Here lies a huntsman, who was stout and bold,
His judgement such as could not be controlled,
Few of his calling could with him compare,
For skill in hunting fox or fallow deer.
He shew his art in England, Ireland and France,
And rests in this churchyard, being his last chance.
Ned’s tombstone can be visited in the north-east corner of the churchyard. His ‘shelled horse’ was buried nearby in the park beyond the church wall.
Windmills in Woodton
Faden’s map of Norfolk (1797) shows two windmills, a postmill at Woodton (which stood almost in the centre of the village) and a smockmill at Bedingham. Click here for a full history of Woodton postmill.
The various Norfolk directories mention the name of the millers:
- 1836 – Robt. Leeder, jun., corn miller
- 1845 – Robert Leeder, jun., corn miller
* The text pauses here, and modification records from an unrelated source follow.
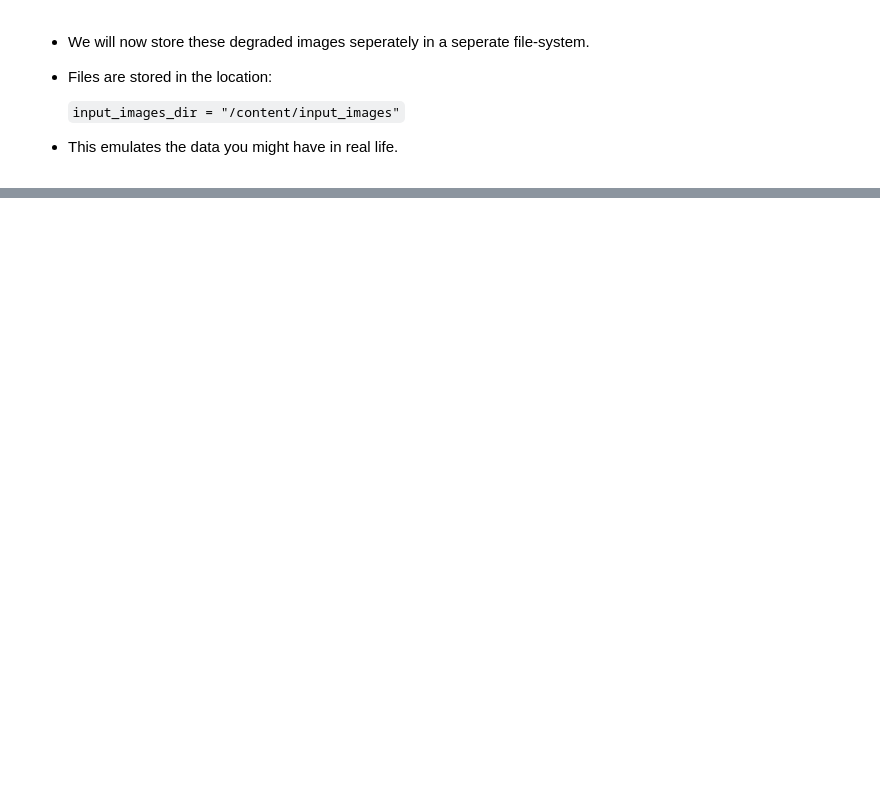
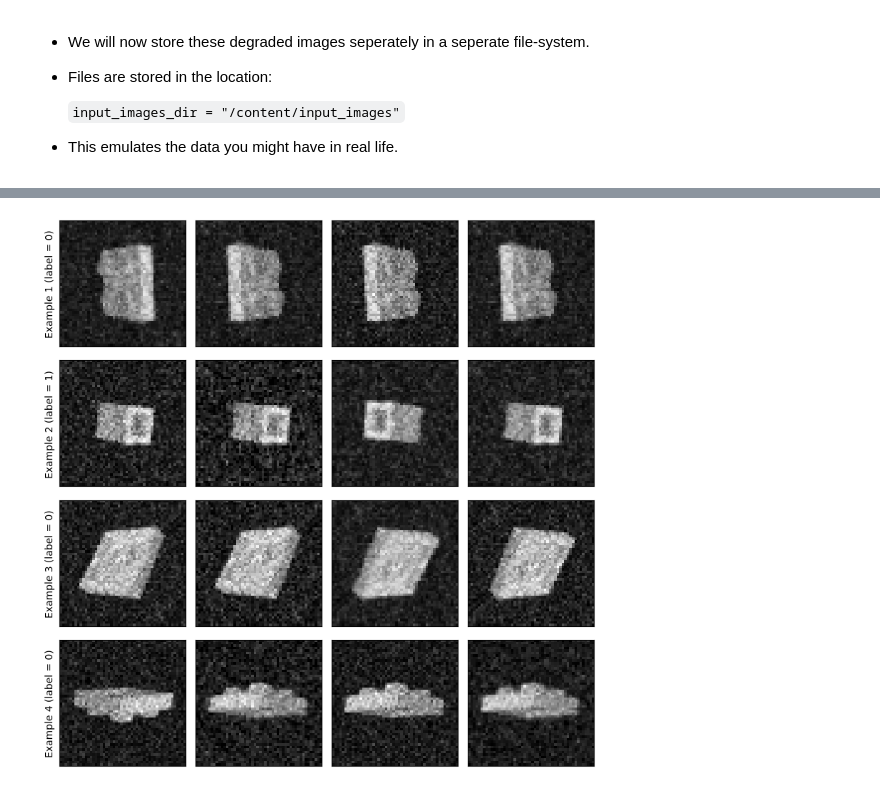
Before and after one commit to mdblackledge/theoryofimaging2, a Jupyter notebook: workshop/practical_exercises.ipynb, the cells around one changed output, grey strips where cells are left out. Drawn from its saved outputs; the diff is of its cells as text; code cells hidden in the pictures; blank space fills up the shorter version.

```diff
--- a/workshop/practical_exercises.ipynb
+++ b/workshop/practical_exercises.ipynb
@@ -144,0 +297,31 @@ for block_group_dir in tqdm(os.listdir(clean_data_path), desc = "Resampling imag
+# %%
+from monai.data import CacheDataset
+
+train_ds = CacheDataset(
+    data=files_train,
+    transform=transforms_train,
+    cache_rate=1.0,      # cache all data
+    num_workers=4        # workers used during caching
+)
+
+# for validation, we do not use augmentation.
+val_ds = CacheDataset(
+    data=files_val,
+    transform=transforms_inference,
+    cache_rate=1.0,      # cache all data
+    num_workers=4        # workers used during caching
+)
+
+# Lets plot some examples
+f, ax = plt.subplots(4, 4, figsize = (8, 8))
+ax = ax.ravel()
+for i in range(16):
+    if i % 4 == 0:
+        ax[i].set_ylabel(f"Example {int(i / 4) + 1} (label = {train_ds[int(i / 4)]["label"]})")
+    ax[i].imshow(train_ds[int(i / 4)]["image"][0], cmap = "gray", clim = (0, 1))
+    ax[i].set_xticks([]), ax[i].set_yticks([])
+
+plt.tight_layout()
+plt.show()
+# %% [output]
+[figure, added]
```
Also changed, not shown: parts of 19 cells of this notebook.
- 1864 – Everett Robert Last, shopkeeper and corn miller
- 1900 – Everett Thomas Aldis, shopkeeper & miller (wind)
Although there were two mills, only one miller is mentioned each time.
The Methodist Chapel
The Woodton Methodist Chapel situated in the heart of the village is now to be a private dwelling. The building dates to 1838. Regular worship ceased in early 2015, with a final service held on 10th May 2015.
Woodton Directories through history